● Data records
<<<<
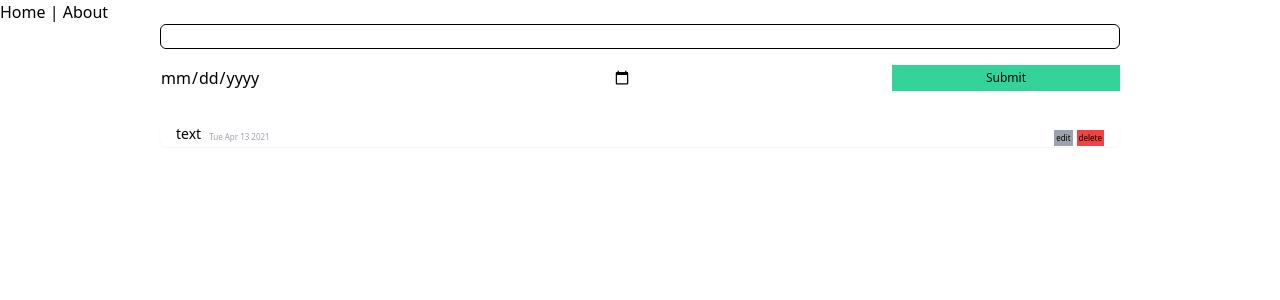
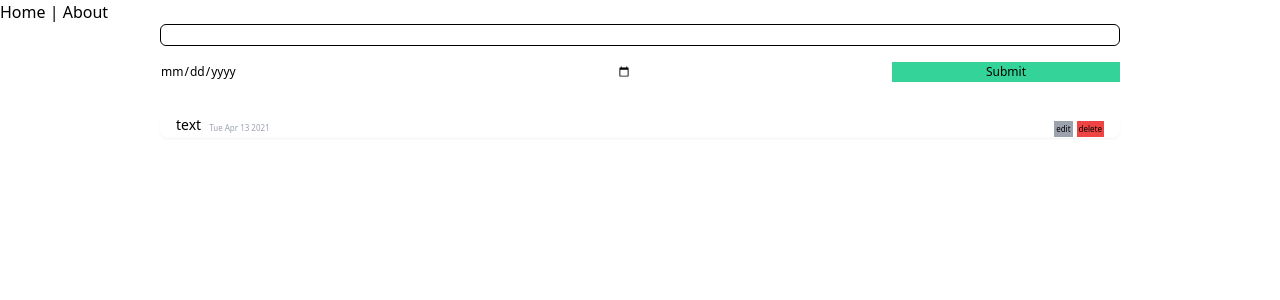
Before and after one commit to pizzahuhthp9/INT203_62130500127_Groupwork_SPA, a Vue app: page / in a window 1280 px wide. Shown: the top 300 px of the page. Built offline with nearby package versions, Linux system fonts and the light colour scheme.

Commit message:
62130500127 [FIX] Retext Size

```diff
--- a/src/components/TodoAdd.vue
+++ b/src/components/TodoAdd.vue
@@ -1,14 +1,14 @@
 <template>
   <div id="todoAdd" class="grid grid-cols-8 gap-4">
-      <input type="text" class="col-span-8 border border-black px-2 pt-0.5 rounded-md text-sm">
-      <input type="date" class="col-span-4">
+      <input type="text" class="col-span-8 border border-black px-2 pt-0.5 rounded-md text-xs">
+      <input type="date" class="col-span-4 text-xs">
       <button class="w-full h-full bg-green-400 text-xs col-start-7 col-span-2 hover:bg-green-500">Submit</button>
   </div>
 </template>
 
 <script>
 export default {
-
+  name: "TodoAdd"
 }
 </script>
 
```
>>>>
● Work task
Please repeat each line above exactly as it appears, but omit the pictures.

● Your response
Before and after one commit to pizzahuhthp9/INT203_62130500127_Groupwork_SPA, a Vue app: page / in a window 1280 px wide. Shown: the top 300 px of the page. Built offline with nearby package versions, Linux system fonts and the light colour scheme.

Commit message:
62130500127 [FIX] Retext Size

```diff
--- a/src/components/TodoAdd.vue
+++ b/src/components/TodoAdd.vue
@@ -1,14 +1,14 @@
 <template>
   <div id="todoAdd" class="grid grid-cols-8 gap-4">
-      <input type="text" class="col-span-8 border border-black px-2 pt-0.5 rounded-md text-sm">
-      <input type="date" class="col-span-4">
+      <input type="text" class="col-span-8 border border-black px-2 pt-0.5 rounded-md text-xs">
+      <input type="date" class="col-span-4 text-xs">
       <button class="w-full h-full bg-green-400 text-xs col-start-7 col-span-2 hover:bg-green-500">Submit</button>
   </div>
 </template>
 
 <script>
 export default {
-
+  name: "TodoAdd"
 }
 </script>
 
```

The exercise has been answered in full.